(Data to examine begins)

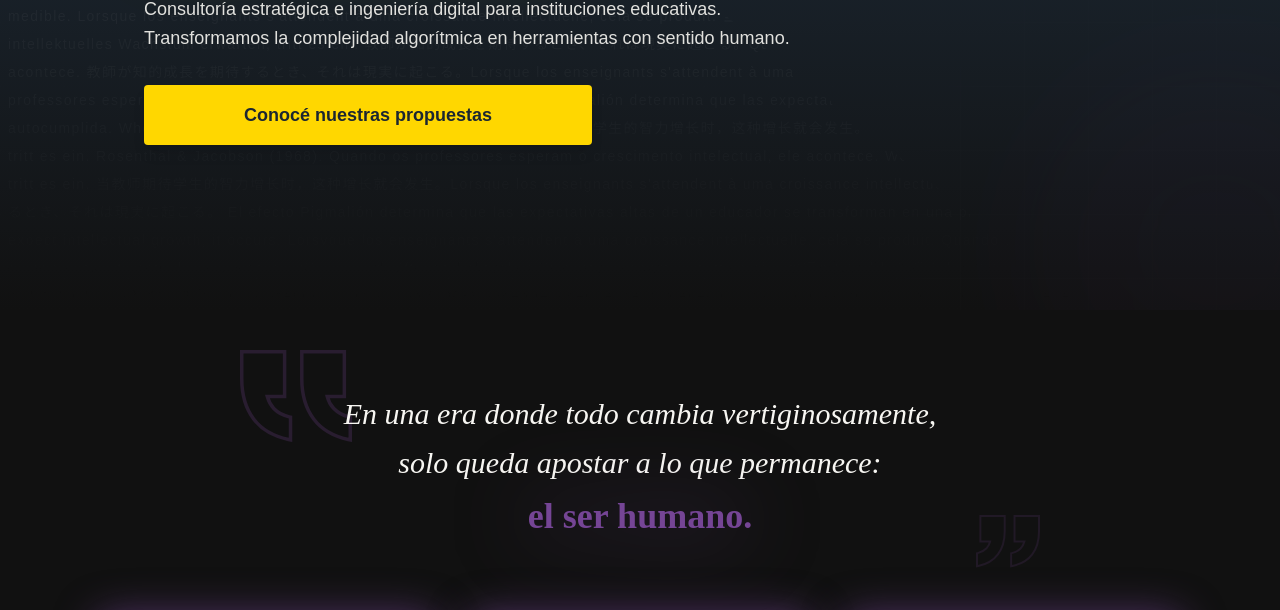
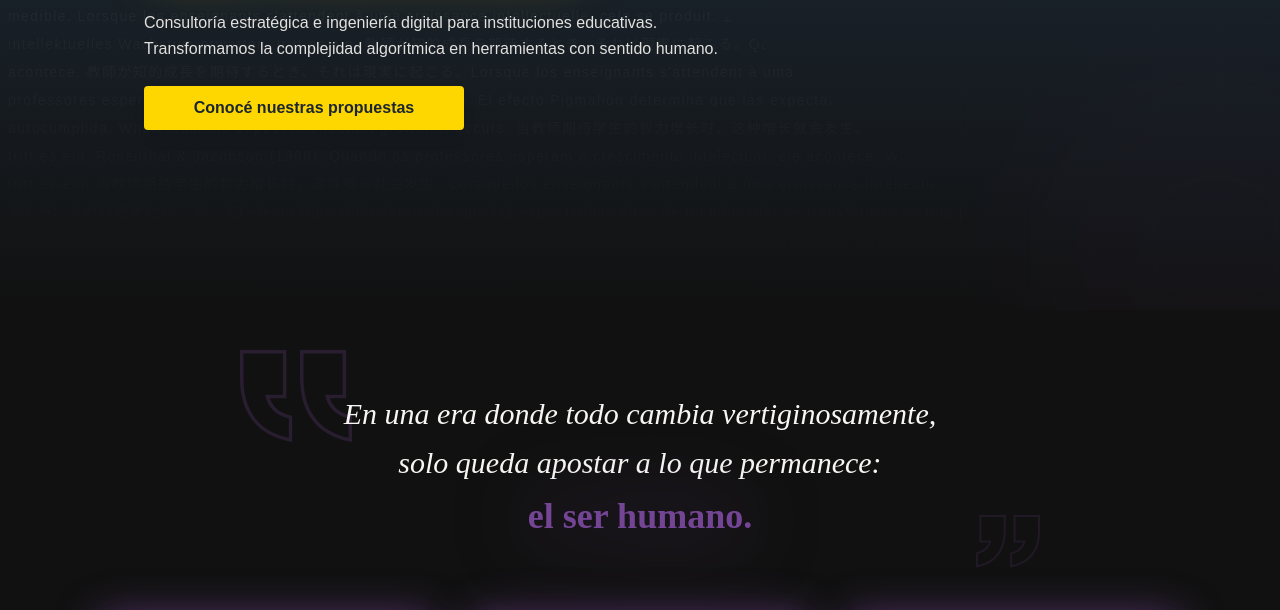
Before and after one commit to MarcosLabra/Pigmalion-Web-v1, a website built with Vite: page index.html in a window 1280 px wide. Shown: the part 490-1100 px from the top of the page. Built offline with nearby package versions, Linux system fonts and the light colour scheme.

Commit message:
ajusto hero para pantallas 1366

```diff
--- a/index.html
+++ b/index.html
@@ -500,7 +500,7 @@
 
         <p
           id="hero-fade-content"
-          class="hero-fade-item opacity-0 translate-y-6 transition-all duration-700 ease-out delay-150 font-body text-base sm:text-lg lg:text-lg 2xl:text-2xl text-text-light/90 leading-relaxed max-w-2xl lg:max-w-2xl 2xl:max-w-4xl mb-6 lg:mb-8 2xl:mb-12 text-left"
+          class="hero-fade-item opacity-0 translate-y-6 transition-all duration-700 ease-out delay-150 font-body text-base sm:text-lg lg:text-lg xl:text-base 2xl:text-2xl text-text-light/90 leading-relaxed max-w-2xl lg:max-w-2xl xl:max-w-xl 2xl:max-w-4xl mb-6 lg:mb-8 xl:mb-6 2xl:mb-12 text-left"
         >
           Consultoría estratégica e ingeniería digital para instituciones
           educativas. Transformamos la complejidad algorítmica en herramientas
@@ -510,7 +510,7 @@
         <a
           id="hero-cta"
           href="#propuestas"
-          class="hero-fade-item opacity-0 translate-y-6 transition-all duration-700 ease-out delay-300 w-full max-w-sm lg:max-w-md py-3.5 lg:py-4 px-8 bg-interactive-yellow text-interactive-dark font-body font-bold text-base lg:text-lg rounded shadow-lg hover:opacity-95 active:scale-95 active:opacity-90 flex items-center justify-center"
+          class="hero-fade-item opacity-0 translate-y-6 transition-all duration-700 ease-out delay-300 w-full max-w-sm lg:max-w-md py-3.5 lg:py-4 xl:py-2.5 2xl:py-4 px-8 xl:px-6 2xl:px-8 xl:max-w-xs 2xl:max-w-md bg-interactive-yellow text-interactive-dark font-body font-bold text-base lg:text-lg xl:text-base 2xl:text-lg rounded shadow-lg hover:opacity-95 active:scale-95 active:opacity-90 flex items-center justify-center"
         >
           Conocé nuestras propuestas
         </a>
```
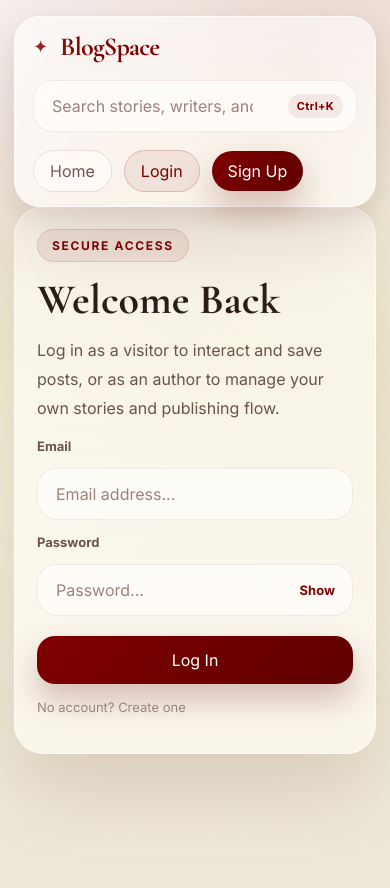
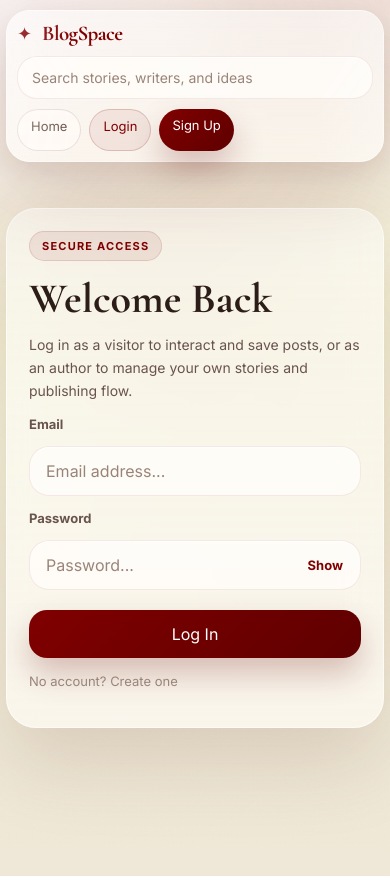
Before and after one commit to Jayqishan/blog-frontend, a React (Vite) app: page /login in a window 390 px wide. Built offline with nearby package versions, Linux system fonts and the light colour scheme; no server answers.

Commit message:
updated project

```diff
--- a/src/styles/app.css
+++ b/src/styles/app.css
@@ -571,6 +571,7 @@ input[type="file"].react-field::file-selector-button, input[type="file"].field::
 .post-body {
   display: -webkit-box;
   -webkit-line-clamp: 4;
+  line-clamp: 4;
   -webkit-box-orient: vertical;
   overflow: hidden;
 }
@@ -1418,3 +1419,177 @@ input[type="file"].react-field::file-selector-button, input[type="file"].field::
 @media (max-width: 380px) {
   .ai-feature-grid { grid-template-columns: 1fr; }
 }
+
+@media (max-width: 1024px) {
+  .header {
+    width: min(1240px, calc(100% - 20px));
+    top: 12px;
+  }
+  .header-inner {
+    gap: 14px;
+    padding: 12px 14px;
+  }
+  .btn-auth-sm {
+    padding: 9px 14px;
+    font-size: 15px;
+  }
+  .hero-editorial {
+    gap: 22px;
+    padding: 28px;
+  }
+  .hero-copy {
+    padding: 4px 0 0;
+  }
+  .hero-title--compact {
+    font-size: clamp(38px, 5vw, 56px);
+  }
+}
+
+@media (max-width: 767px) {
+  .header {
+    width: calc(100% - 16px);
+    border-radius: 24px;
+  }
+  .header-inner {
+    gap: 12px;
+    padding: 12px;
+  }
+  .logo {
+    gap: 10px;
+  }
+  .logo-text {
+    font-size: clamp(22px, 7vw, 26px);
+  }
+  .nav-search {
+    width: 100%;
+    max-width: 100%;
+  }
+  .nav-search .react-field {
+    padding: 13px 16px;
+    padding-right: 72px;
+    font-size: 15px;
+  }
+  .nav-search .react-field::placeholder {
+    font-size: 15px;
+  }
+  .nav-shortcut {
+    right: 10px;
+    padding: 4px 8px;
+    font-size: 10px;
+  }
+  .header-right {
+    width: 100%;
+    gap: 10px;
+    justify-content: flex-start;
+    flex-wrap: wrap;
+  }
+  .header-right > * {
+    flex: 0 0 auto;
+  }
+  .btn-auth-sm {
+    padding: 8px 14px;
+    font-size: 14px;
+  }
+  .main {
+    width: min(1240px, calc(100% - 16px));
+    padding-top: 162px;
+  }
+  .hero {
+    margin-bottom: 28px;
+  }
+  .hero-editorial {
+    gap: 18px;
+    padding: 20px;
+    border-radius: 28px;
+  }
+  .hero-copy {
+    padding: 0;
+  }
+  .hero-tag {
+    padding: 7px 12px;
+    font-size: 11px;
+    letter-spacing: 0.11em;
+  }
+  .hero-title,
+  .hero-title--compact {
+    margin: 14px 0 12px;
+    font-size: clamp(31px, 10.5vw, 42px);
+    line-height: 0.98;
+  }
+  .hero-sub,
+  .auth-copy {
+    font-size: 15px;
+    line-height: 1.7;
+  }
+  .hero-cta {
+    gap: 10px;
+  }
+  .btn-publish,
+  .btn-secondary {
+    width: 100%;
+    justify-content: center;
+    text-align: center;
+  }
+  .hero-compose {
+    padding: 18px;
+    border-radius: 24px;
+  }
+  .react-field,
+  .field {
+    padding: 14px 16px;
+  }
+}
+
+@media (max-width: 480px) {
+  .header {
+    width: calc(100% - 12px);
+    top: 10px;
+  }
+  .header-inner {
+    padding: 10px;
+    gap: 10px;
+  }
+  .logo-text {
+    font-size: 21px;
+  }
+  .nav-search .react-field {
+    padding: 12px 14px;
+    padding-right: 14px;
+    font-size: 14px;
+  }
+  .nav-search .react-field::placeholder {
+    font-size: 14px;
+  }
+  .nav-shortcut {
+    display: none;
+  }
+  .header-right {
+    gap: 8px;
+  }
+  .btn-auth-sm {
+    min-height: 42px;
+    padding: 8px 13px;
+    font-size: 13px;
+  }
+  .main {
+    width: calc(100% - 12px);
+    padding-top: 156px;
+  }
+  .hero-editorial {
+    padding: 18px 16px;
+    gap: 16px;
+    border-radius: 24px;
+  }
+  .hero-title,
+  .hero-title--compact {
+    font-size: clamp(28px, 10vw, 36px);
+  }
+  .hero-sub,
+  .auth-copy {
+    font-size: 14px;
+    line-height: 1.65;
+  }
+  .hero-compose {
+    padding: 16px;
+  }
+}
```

(Data to examine ends)

Problem description —
Only the records themselves, retyped exactly, belong in the answer; please leave all images behind.

Response area —
Before and after one commit to MarcosLabra/Pigmalion-Web-v1, a website built with Vite: page index.html in a window 1280 px wide. Shown: the part 490-1100 px from the top of the page. Built offline with nearby package versions, Linux system fonts and the light colour scheme.

Commit message:
ajusto hero para pantallas 1366

```diff
--- a/index.html
+++ b/index.html
@@ -500,7 +500,7 @@
 
         <p
           id="hero-fade-content"
-          class="hero-fade-item opacity-0 translate-y-6 transition-all duration-700 ease-out delay-150 font-body text-base sm:text-lg lg:text-lg 2xl:text-2xl text-text-light/90 leading-relaxed max-w-2xl lg:max-w-2xl 2xl:max-w-4xl mb-6 lg:mb-8 2xl:mb-12 text-left"
+          class="hero-fade-item opacity-0 translate-y-6 transition-all duration-700 ease-out delay-150 font-body text-base sm:text-lg lg:text-lg xl:text-base 2xl:text-2xl text-text-light/90 leading-relaxed max-w-2xl lg:max-w-2xl xl:max-w-xl 2xl:max-w-4xl mb-6 lg:mb-8 xl:mb-6 2xl:mb-12 text-left"
         >
           Consultoría estratégica e ingeniería digital para instituciones
           educativas. Transformamos la complejidad algorítmica en herramientas
@@ -510,7 +510,7 @@
         <a
           id="hero-cta"
           href="#propuestas"
-          class="hero-fade-item opacity-0 translate-y-6 transition-all duration-700 ease-out delay-300 w-full max-w-sm lg:max-w-md py-3.5 lg:py-4 px-8 bg-interactive-yellow text-interactive-dark font-body font-bold text-base lg:text-lg rounded shadow-lg hover:opacity-95 active:scale-95 active:opacity-90 flex items-center justify-center"
+          class="hero-fade-item opacity-0 translate-y-6 transition-all duration-700 ease-out delay-300 w-full max-w-sm lg:max-w-md py-3.5 lg:py-4 xl:py-2.5 2xl:py-4 px-8 xl:px-6 2xl:px-8 xl:max-w-xs 2xl:max-w-md bg-interactive-yellow text-interactive-dark font-body font-bold text-base lg:text-lg xl:text-base 2xl:text-lg rounded shadow-lg hover:opacity-95 active:scale-95 active:opacity-90 flex items-center justify-center"
         >
           Conocé nuestras propuestas
         </a>
```
Before and after one commit to Jayqishan/blog-frontend, a React (Vite) app: page /login in a window 390 px wide. Built offline with nearby package versions, Linux system fonts and the light colour scheme; no server answers.

Commit message:
updated project

```diff
--- a/src/styles/app.css
+++ b/src/styles/app.css
@@ -571,6 +571,7 @@ input[type="file"].react-field::file-selector-button, input[type="file"].field::
 .post-body {
   display: -webkit-box;
   -webkit-line-clamp: 4;
+  line-clamp: 4;
   -webkit-box-orient: vertical;
   overflow: hidden;
 }
@@ -1418,3 +1419,177 @@ input[type="file"].react-field::file-selector-button, input[type="file"].field::
 @media (max-width: 380px) {
   .ai-feature-grid { grid-template-columns: 1fr; }
 }
+
+@media (max-width: 1024px) {
+  .header {
+    width: min(1240px, calc(100% - 20px));
+    top: 12px;
+  }
+  .header-inner {
+    gap: 14px;
+    padding: 12px 14px;
+  }
+  .btn-auth-sm {
+    padding: 9px 14px;
+    font-size: 15px;
+  }
+  .hero-editorial {
+    gap: 22px;
+    padding: 28px;
+  }
+  .hero-copy {
+    padding: 4px 0 0;
+  }
+  .hero-title--compact {
+    font-size: clamp(38px, 5vw, 56px);
+  }
+}
+
+@media (max-width: 767px) {
+  .header {
+    width: calc(100% - 16px);
+    border-radius: 24px;
+  }
+  .header-inner {
+    gap: 12px;
+    padding: 12px;
+  }
+  .logo {
+    gap: 10px;
+  }
+  .logo-text {
+    font-size: clamp(22px, 7vw, 26px);
+  }
+  .nav-search {
+    width: 100%;
+    max-width: 100%;
+  }
+  .nav-search .react-field {
+    padding: 13px 16px;
+    padding-right: 72px;
+    font-size: 15px;
+  }
+  .nav-search .react-field::placeholder {
+    font-size: 15px;
+  }
+  .nav-shortcut {
+    right: 10px;
+    padding: 4px 8px;
+    font-size: 10px;
+  }
+  .header-right {
+    width: 100%;
+    gap: 10px;
+    justify-content: flex-start;
+    flex-wrap: wrap;
+  }
+  .header-right > * {
+    flex: 0 0 auto;
+  }
+  .btn-auth-sm {
+    padding: 8px 14px;
+    font-size: 14px;
+  }
+  .main {
+    width: min(1240px, calc(100% - 16px));
+    padding-top: 162px;
+  }
+  .hero {
+    margin-bottom: 28px;
+  }
+  .hero-editorial {
+    gap: 18px;
+    padding: 20px;
+    border-radius: 28px;
+  }
+  .hero-copy {
+    padding: 0;
+  }
+  .hero-tag {
+    padding: 7px 12px;
+    font-size: 11px;
+    letter-spacing: 0.11em;
+  }
+  .hero-title,
+  .hero-title--compact {
+    margin: 14px 0 12px;
+    font-size: clamp(31px, 10.5vw, 42px);
+    line-height: 0.98;
+  }
+  .hero-sub,
+  .auth-copy {
+    font-size: 15px;
+    line-height: 1.7;
+  }
+  .hero-cta {
+    gap: 10px;
+  }
+  .btn-publish,
+  .btn-secondary {
+    width: 100%;
+    justify-content: center;
+    text-align: center;
+  }
+  .hero-compose {
+    padding: 18px;
+    border-radius: 24px;
+  }
+  .react-field,
+  .field {
+    padding: 14px 16px;
+  }
+}
+
+@media (max-width: 480px) {
+  .header {
+    width: calc(100% - 12px);
+    top: 10px;
+  }
+  .header-inner {
+    padding: 10px;
+    gap: 10px;
+  }
+  .logo-text {
+    font-size: 21px;
+  }
+  .nav-search .react-field {
+    padding: 12px 14px;
+    padding-right: 14px;
+    font-size: 14px;
+  }
+  .nav-search .react-field::placeholder {
+    font-size: 14px;
+  }
+  .nav-shortcut {
+    display: none;
+  }
+  .header-right {
+    gap: 8px;
+  }
+  .btn-auth-sm {
+    min-height: 42px;
+    padding: 8px 13px;
+    font-size: 13px;
+  }
+  .main {
+    width: calc(100% - 12px);
+    padding-top: 156px;
+  }
+  .hero-editorial {
+    padding: 18px 16px;
+    gap: 16px;
+    border-radius: 24px;
+  }
+  .hero-title,
+  .hero-title--compact {
+    font-size: clamp(28px, 10vw, 36px);
+  }
+  .hero-sub,
+  .auth-copy {
+    font-size: 14px;
+    line-height: 1.65;
+  }
+  .hero-compose {
+    padding: 16px;
+  }
+}
```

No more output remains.